“During the period of time when I was working on it, I was deputy director, then director, of the earthquake center at UB. It was a pretty intense workload,” he recalls.

“You try to find time here, find time there. There is a pull to get back to it, to work on it, but unless you are a full-time writer, you take what you can.”

Which often means, he says, working in bits and pieces.

Still, this led to his second novel, “The Emancipating Death of a Boring Engineer,” published in 2012.

Bruneau recounts the story: “An engineer who dedicated his life to his career finds himself with only six months to live. Looking back, he realizes that perhaps he should have done things differently.

“So he decides to reconcile with his ex-wife, whom he hasn’t seen in 10 years. He does this through a series of letters. The first one is read to her during his funeral arrangements — his last wishes — which start with a request that his casket be filled with 2005 Saint-Émilion, which is an exceptional and expensive French red wine.

“Now on an unconventional journey — a treasure hunt of sorts — she is guided by a guy she thought she knew, but doesn’t recognize. She re-discovers her husband, albeit posthumously.”

Bruneau explains that each author finds his or her own inspirations. “For me, I love to write stories that I would like to read.

“You can’t control inspiration. You really can’t control where it comes from. And that sometimes leads to what people call ‘the blank-page syndrome,’ he says.

“I have never had that happen, but I know that if you try too hard to control inspiration, you may end up there. You want to write something on ‘X’ and ‘X’ doesn’t come.”

Bruneau says he had begun writing his third novel, but the process was interrupted by other ideas.

“I was 100 pages through writing a new novel, but everything that was coming to my mind was about a completely different story,” Bruneau says. “So I shelved the one I was working on and just went in that other direction. Maybe I will go back to that unfinished novel someday, but when your creative muse speaks, you listen.”

This gave birth to “My Author is Dead,” his third novel, published last September.

“It can be described as a satire. Or dystopian fiction. It can be read purely as entertainment, but it is also deeper than that,” he says.

“You can say that it’s a book that can’t be pigeonholed.”

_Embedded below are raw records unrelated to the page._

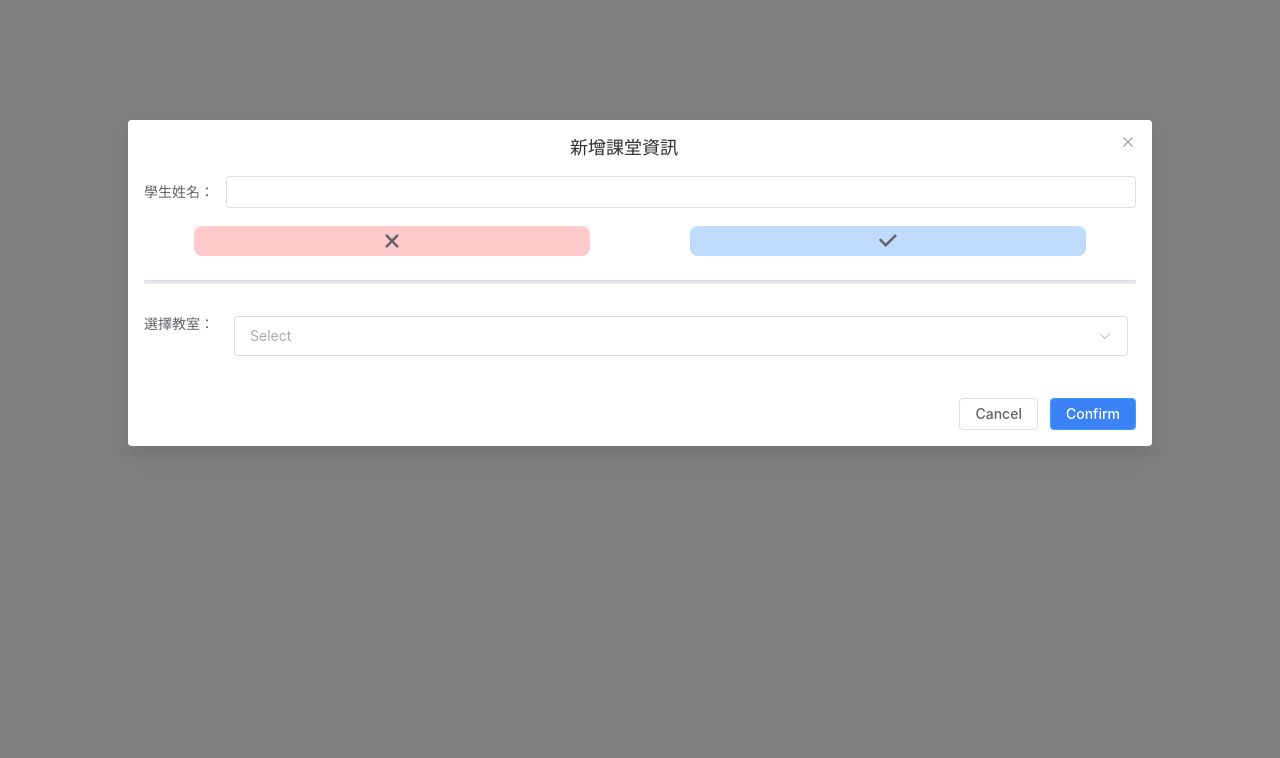
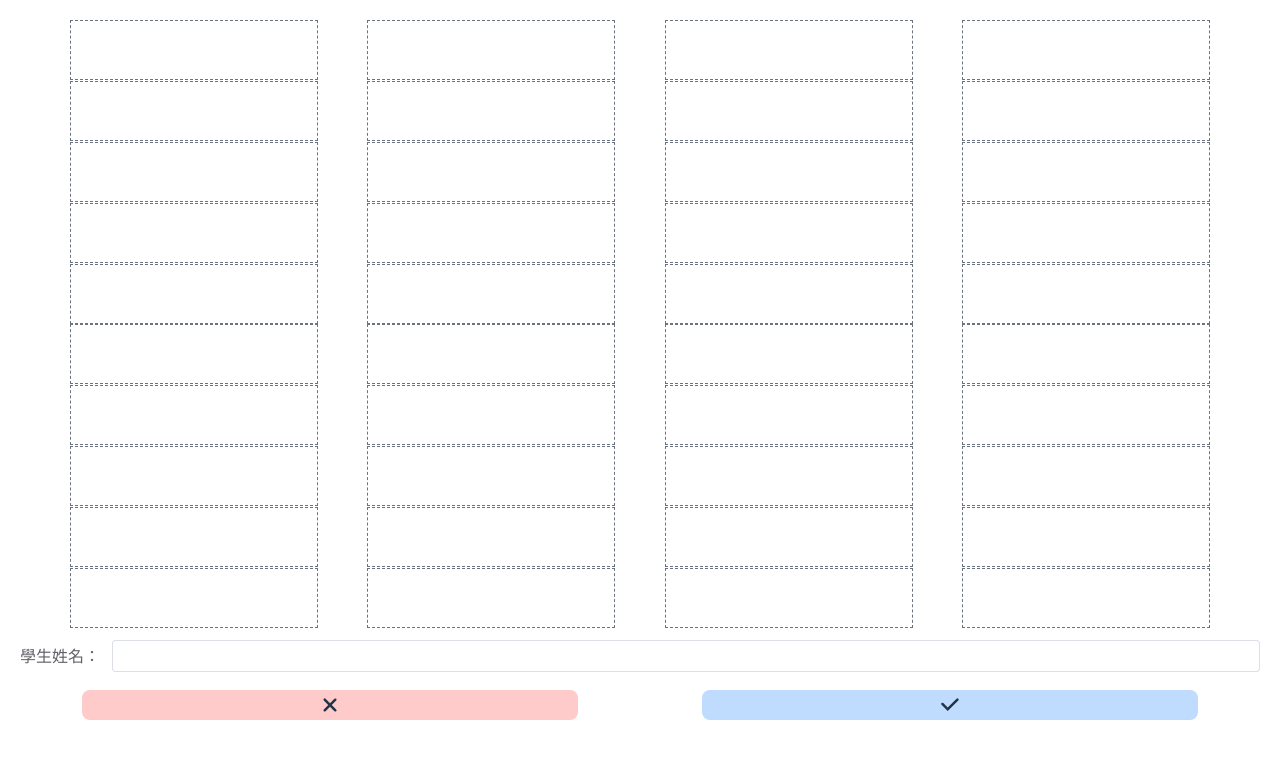
Before and after one commit to crazwade/CSR, a Vue app: page / in a window 1280 px wide. Shown: the top 758 px of the page. Built offline with nearby package versions, Linux system fonts and the light colour scheme.

Commit message:
feat: 畫面調整 / 新增 Drag and Drop 拖曳功能

```diff
--- a/src/App.vue
+++ b/src/App.vue
@@ -1,10 +1,44 @@
 <template>
-  <el-dialog
-    v-model="dialogVisible"
-    title="新增課堂資訊"
-    width="80%"
-    :before-close="handleClose"
+  <div class=" w-full h-full">
+    <div class=" w- h-[80%] flex flex-row justify-center items-center">
+      <div
+        class=" w-[20%] h-full mx-[2%] flex flex-col justify-between items-center"
+        v-for="(item, index) in seats"
+        :key="index"
       >
+        <div
+          v-for="(content, index2) in item"
+          :key="index2"
+          class=" w-full h-[60px] border-dashed border border-gray-500 flex justify-center items-center"
+          draggable="true"
+          @dragstart="dragMove(index, index2)"
+          @drop="dropEnd(index, index2)"
+          @dragover.prevent
+          @dragenter.prevent
+        >
+          {{ content.name }}
+        </div>
+      </div>
+    </div>
+    <div class=" mt-3">
+      <div class=" my-3">
+        <el-tag
+          v-for="(item, index) in students"
+          :key="index"
+          class="mx-1 my-1"
+          closable
+          :type="'info'"
+          size="large"
+          draggable="true"
+          @dragstart="dragStart(item, index)"
+          @close="handleRemove(index)"
+          style="font-size: medium;"
+          round
+        >
+          {{ item }}
+        </el-tag>
+      </div>
+      <div>
         <el-form-item label="學生姓名：">
           <el-input v-model="studentName" clearable @keyup.enter="handleCreate" />
         </el-form-item>
@@ -24,74 +58,79 @@
             <Select />
           </el-icon>
         </el-form-item>
-    <el-tag
-      v-for="item in students"
-      :key="item.name"
-      class="mx-1 my-1"
-      closable
-      :type="'info'"
-      size="large"
-      @close="handleRemove(item.name)"
-      style="font-size: medium;"
-      round
-    >
-      {{ item.name }}
-    </el-tag>
-    <el-divider class=" border-2" />
-    <el-form-item label="選擇教室：">
-      <el-select v-model="classRoomName" class="m-2" placeholder="Select" size="large">
-        <el-option
-        v-for="(item, index) in classRoom"
-        :key="index"
-        :label="item"
-        :value="item"
-      />
-      </el-select>
-    </el-form-item>
-    <template #footer>
-      <span class="dialog-footer">
-        <el-button @click="handleClose">Cancel</el-button>
-        <el-button type="primary" @click="dialogVisible = false" class=" bg-blue-500">
-          Confirm
-        </el-button>
-      </span>
-    </template>
-  </el-dialog>
-  <div>
-
+      </div>
+    </div>
   </div>
 </template>
 
 <script setup lang="ts">
 import { storeToRefs } from 'pinia';
-import { onMounted, ref } from 'vue';
+import { onMounted, ref, reactive } from 'vue';
 import { useStudentStore } from './store/studentStore';
-import { classRoom } from './store/data';
+
+// interface dropEndType = {
+//   row: number,
+//   set: number,
+//   index: number,
+// }
 
 const studentStore = useStudentStore();
 
-const dialogVisible = ref(true);
+const dragType = ref<'create' | 'edit'>('create');
 const studentName = ref('');
-const classRoomName = ref('');
+const holdName = ref('');
+const holdIndex = ref(0);
+const seat = reactive<{
+  row: number,
+  set: number,
+}>({
+  row: -1,
+  set: -1,
+});
 
-const { students } = storeToRefs(studentStore);
+const { students, seats } = storeToRefs(studentStore);
 
-const handleClose = () => {
-  dialogVisible.value = false;
+const dragStart = (name: string, index: number) => {
+  holdName.value = name;
+  holdIndex.value = index;
+  dragType.value = 'create';
+};
+
+const dragMove = (row: number, set: number) => {
+  dragType.value = 'edit';
+  seat.row = row;
+  seat.set = set;
+};
+
+const dropEnd = (row: number, set: number) => {
+  if (dragType.value === 'create') {
+    if (!studentStore.intoSeat(row, set, holdName.value)) {
+      alert('該處已有學生');
+      return;
+    }
+    studentStore.remove(holdIndex.value);
+    return;
+  }
+
+  studentStore.moveSeat(seat, { row, set });
 };
 
 const handleClear = () => {
   studentName.value = '';
 };
 
-const handleRemove = (name: string) => {
-  studentStore.remove(name);
+const handleRemove = (index: number) => {
+  studentStore.remove(index);
 };
+
+// const handleSubmit = () => {
+//   dialogVisible.value = false;
+// };
 
 const handleCreate = () => {
   if (studentName.value === '') return;
-  studentStore.addStudent(studentName.value);
-  studentName.value = '';
+  studentStore.createStudent(studentName.value);
+  handleClear();
 };
 
 onMounted(async () => {
--- a/src/store/data.ts
+++ b/src/store/data.ts
@@ -238,9 +238,27 @@ const lessonContent = {
   ]
 };
 
+const inClassBehavior = {
+  normal: [
+
+  ],
+  good: [
+
+  ],
+  bad: [
+
+  ]
+};
+
+const inClassBehaviorKey = [
+  'normal',
+  'good',
+  'bad'
+];
+
 const classRoom = [
   "左營Ａ",
   "左營C",
 ];
 
-export { lessonClassTitle, lessonContent, classRoom };
+export { lessonClassTitle, lessonContent, classRoom, inClassBehavior, inClassBehaviorKey };
--- a/src/store/studentStore.ts
+++ b/src/store/studentStore.ts
@@ -4,22 +4,28 @@ export const useStudentStore = defineStore({
   id: 'student',
   state: () => {
     return {
-      students: [] as StudentInfo[],
+      students: [] as string[],
+      seats: [] as classRoomSeat[][],
     };
   },
   actions: {
-    addStudent(name: string) {
-      this.students.push({
-        name,
-        classRoom: undefined,
-        lessonKey: undefined,
-        lessonProcess: undefined,
-        lessonTitle: undefined,
-        lessonContent: undefined,
-      });
+    createStudent(name: string) {
+      this.students.push(name);
     },
-    getAll() {
-      return this.students;
+    intoSeat(row: number, set: number, name: string) {
+      if (this.seats[row][set].name !== '') {
+        return false;
+      }
+      this.seats[row][set].name = name;
+      return true;
+    },
+    moveSeat(
+      oldSeat: { row: number, set: number },
+      newSeat: { row: number, set: number },
+    ) {
+      const tmp = this.seats[newSeat.row][newSeat.set];
+      this.seats[newSeat.row][newSeat.set] = this.seats[oldSeat.row][oldSeat.set];
+      this.seats[oldSeat.row][oldSeat.set] = tmp;
     },
     edit(data: {
       classRoom?: string;
@@ -29,20 +35,33 @@ export const useStudentStore = defineStore({
       lessonContent?: string;
     }, name: string) {
       const getStudent = this.students.find((item) => item.name === name);
-      if (!getStudent) return -1;
+      if (!getStudent) return;
 
       Object.assign(getStudent, data);
     },
-    remove(name: string) {
-      this.students.splice(this.students.findIndex((item) => item.name === name), 1);
+    remove(index: number) {
+      this.students.splice(index, 1);
     },
     init() {
       this.students = [];
+
+      const totalRows = 4;
+      const seatsPerRow = 10;
+      this.seats = Array.from({ length: totalRows }, () =>
+        Array.from({ length: seatsPerRow }, () => ({
+          name: '',
+          classRoom: undefined,
+          lessonKey: undefined,
+          lessonProcess: undefined,
+          lessonTitle: undefined,
+          lessonContent: undefined,
+        }))
+      );
     },
   },
 });
 
-export interface StudentInfo {
+interface classRoomSeat {
   name: string;
   classRoom: string | undefined;
   lessonKey: string | undefined;
--- a/src/style/style.css
+++ b/src/style/style.css
@@ -62,8 +62,10 @@ button:focus-visible {
 #app {
   max-width: 1280px;
   margin: 0 auto;
-  padding: 2rem;
+  padding: 20px;
   text-align: center;
+  width: 100vw;
+  height: 100vh;
 }
 
 @media (prefers-color-scheme: light) {
```
Lines whose indentation alone changed are shown as unchanged.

Bruneau says he has received good feedback and reviews from colleagues around the country and the world — “and even from people I’ve never met before. It’s unpredictable, it’s random, but it is most enjoyable because if you are writing novels, you want people to read them. So getting feedback is fantastic.

“But, fundamentally,” he says, “you write for yourself first — before anybody else. If people like it, great! Mind you, it is logical that people who share your tastes would enjoy reading your stories.”

Writing a novel is like travelling without a road map, Bruneau notes. You need a sense of where you want to go, but you may change directions or you may even change plans.

“But that is the whole point,” he says. “The underlying message and the mood are set at the beginning, but then it carries you through discoveries and surprises along the way.    

“By the time you are finished — whenever that may be — the novel must be able to stand on its own. It has to have a good plot, a solid story arc, coherence, legs and, perhaps most importantly, you have to be pleased with the outcome.”

More information about Bruneau's novels can be found here.